━━━━━ DATA FOR THIS TASK

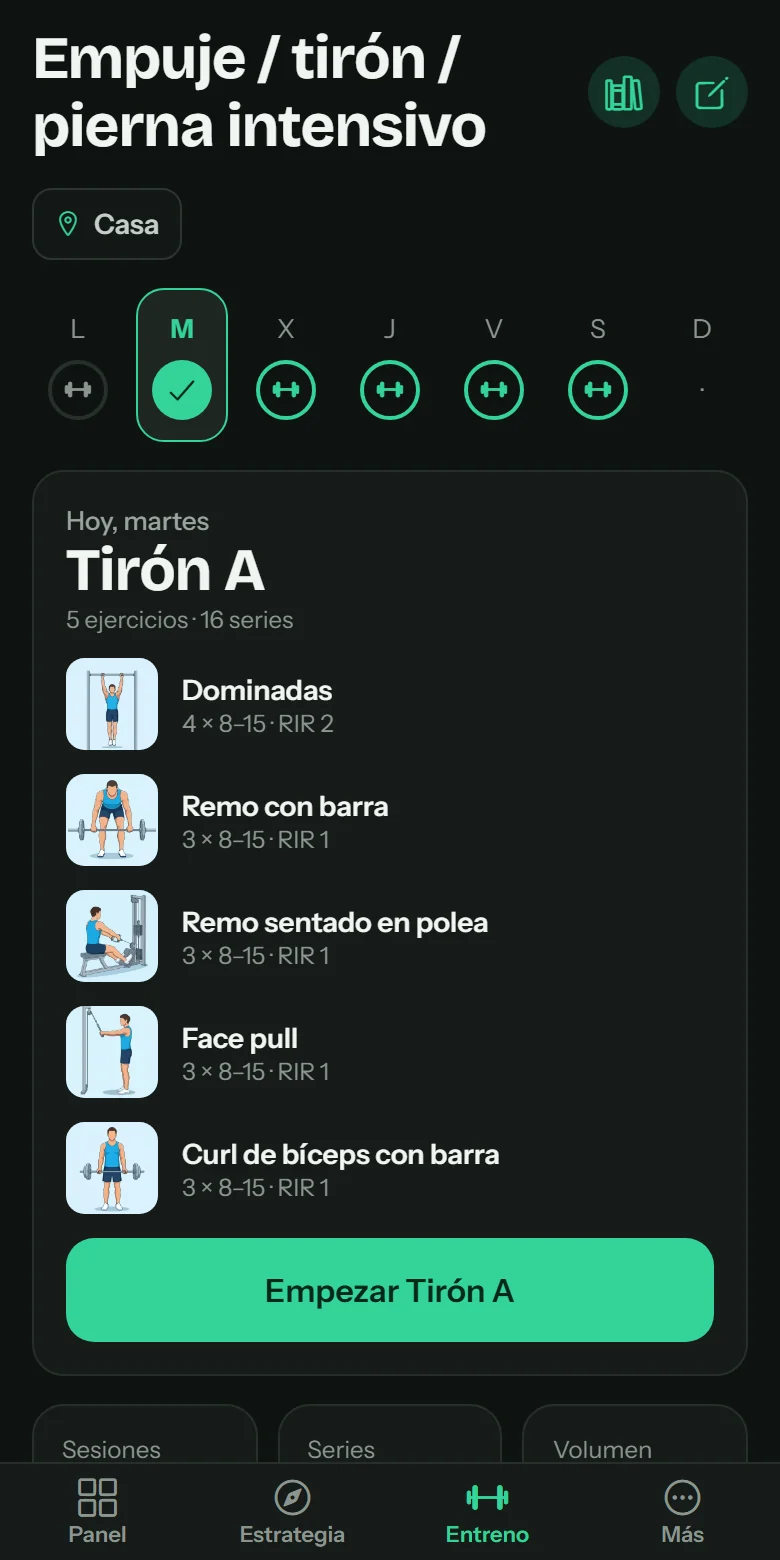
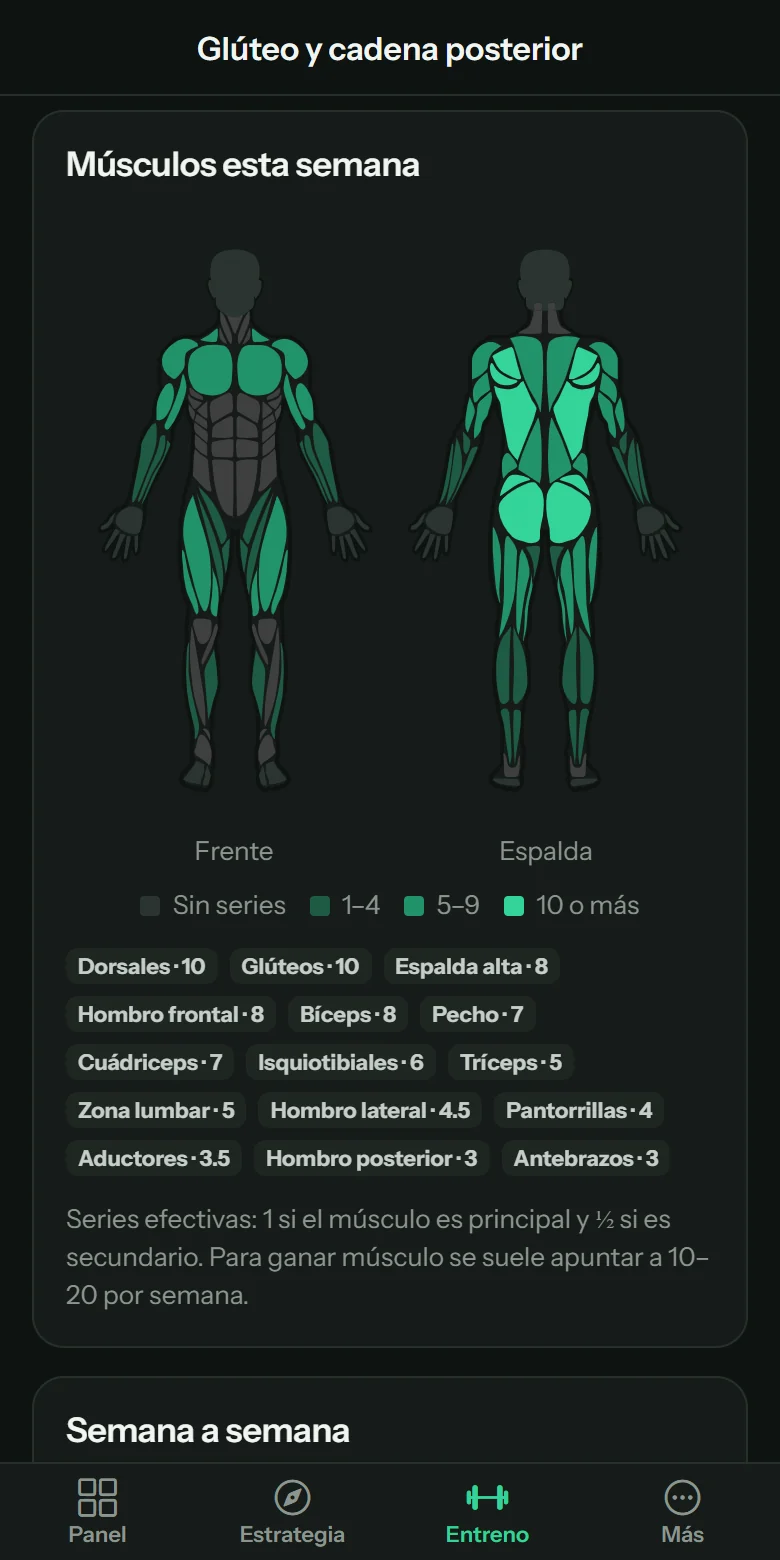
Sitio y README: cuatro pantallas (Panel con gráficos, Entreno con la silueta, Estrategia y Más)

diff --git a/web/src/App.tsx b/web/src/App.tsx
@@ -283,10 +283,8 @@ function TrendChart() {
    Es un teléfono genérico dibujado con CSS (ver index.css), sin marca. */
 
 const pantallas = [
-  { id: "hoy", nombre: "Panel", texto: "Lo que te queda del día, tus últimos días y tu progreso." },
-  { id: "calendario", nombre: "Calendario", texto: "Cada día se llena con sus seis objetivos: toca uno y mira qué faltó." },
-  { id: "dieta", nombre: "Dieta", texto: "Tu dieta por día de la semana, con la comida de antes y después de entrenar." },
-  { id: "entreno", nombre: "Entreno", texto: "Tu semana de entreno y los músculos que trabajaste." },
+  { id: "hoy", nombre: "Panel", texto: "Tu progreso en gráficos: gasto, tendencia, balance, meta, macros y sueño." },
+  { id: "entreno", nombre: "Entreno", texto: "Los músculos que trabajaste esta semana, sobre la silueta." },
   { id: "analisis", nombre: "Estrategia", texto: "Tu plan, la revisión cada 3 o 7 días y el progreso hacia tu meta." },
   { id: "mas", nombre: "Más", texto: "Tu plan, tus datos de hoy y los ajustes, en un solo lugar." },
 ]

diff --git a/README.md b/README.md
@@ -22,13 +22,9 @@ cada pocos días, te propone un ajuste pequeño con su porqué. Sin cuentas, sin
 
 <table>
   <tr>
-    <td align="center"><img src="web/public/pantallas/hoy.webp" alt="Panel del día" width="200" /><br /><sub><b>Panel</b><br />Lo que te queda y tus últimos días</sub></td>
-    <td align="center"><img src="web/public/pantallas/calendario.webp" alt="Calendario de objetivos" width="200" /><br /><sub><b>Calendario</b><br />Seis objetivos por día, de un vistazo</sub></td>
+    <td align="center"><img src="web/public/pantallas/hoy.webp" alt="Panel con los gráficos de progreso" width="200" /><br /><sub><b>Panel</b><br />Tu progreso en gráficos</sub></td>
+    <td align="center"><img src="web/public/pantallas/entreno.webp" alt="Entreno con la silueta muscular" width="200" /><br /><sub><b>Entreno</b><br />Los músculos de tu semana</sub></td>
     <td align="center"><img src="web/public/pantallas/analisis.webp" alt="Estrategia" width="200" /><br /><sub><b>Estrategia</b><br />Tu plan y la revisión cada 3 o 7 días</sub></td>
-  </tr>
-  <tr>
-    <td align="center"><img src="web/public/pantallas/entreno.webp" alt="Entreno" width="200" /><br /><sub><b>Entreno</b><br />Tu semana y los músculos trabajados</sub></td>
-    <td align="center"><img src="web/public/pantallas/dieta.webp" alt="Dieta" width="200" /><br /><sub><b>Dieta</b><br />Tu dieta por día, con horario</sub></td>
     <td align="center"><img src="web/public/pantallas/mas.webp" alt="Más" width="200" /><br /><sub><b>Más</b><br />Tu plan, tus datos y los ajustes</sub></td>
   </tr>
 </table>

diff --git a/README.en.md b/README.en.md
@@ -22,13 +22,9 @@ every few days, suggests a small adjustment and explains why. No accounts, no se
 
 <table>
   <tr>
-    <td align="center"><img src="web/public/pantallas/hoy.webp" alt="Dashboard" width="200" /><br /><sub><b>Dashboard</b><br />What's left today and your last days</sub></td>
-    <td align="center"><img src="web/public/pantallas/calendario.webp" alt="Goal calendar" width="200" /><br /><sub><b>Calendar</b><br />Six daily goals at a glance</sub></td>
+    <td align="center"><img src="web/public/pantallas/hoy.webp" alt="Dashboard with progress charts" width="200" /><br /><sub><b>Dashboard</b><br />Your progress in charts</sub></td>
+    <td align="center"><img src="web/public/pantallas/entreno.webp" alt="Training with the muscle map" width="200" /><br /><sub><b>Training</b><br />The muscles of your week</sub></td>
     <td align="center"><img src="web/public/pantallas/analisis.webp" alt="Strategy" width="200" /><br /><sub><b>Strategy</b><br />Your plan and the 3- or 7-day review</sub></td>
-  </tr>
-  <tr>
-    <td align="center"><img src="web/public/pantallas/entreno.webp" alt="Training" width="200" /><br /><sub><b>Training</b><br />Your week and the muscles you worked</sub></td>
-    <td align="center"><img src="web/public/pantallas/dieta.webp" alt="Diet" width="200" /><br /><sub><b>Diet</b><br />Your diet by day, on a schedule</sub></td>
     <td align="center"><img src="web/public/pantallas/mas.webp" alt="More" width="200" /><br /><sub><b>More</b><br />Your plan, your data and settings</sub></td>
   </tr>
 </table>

━━━━━━━━━━
━━━━━ DATA FOR THIS TASK

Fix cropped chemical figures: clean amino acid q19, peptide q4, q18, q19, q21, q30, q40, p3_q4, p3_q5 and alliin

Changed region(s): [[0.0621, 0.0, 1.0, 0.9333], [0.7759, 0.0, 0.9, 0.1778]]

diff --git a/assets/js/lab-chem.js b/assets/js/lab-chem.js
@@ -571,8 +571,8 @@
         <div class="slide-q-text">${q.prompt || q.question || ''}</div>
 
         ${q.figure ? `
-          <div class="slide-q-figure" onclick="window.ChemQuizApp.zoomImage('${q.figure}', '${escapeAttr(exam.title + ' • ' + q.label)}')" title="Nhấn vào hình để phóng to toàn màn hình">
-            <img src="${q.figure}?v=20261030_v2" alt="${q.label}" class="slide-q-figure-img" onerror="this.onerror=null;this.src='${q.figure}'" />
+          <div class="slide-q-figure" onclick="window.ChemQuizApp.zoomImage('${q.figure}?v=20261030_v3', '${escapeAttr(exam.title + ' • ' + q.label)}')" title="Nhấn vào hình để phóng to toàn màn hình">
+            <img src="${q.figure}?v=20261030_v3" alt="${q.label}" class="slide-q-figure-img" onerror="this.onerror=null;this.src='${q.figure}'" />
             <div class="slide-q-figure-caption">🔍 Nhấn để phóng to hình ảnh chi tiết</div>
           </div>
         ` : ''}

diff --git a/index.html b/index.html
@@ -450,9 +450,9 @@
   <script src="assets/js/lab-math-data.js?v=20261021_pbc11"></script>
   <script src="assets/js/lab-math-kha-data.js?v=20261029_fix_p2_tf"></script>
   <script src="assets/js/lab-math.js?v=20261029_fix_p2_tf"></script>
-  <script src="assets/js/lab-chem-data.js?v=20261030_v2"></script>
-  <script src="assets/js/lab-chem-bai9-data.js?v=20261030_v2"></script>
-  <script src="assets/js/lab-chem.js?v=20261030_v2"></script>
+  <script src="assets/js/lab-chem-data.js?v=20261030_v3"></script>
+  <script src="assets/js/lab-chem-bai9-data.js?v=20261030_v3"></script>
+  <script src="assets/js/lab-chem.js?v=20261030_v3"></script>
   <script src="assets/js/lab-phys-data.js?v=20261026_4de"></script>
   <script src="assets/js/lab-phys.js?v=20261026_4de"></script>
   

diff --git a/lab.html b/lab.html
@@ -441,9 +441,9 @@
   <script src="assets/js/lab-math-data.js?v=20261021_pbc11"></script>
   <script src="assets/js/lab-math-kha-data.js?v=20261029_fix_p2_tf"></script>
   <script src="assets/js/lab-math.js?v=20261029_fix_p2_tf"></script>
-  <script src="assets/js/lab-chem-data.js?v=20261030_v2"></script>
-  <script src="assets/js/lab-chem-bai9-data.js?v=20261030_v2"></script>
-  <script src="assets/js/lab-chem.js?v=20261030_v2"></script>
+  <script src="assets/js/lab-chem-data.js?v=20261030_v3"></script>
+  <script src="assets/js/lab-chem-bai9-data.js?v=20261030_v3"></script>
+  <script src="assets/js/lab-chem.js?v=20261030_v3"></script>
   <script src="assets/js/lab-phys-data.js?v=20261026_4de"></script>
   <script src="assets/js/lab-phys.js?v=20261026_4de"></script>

━━━━━━━━━━

=== WORK INSTRUCTIONS ===
Show each line in the listing above that has "index".

=== WRITTEN RESPONSE ===
    Es un teléfono genérico dibujado con CSS (ver index.css), sin marca. */
diff --git a/index.html b/index.html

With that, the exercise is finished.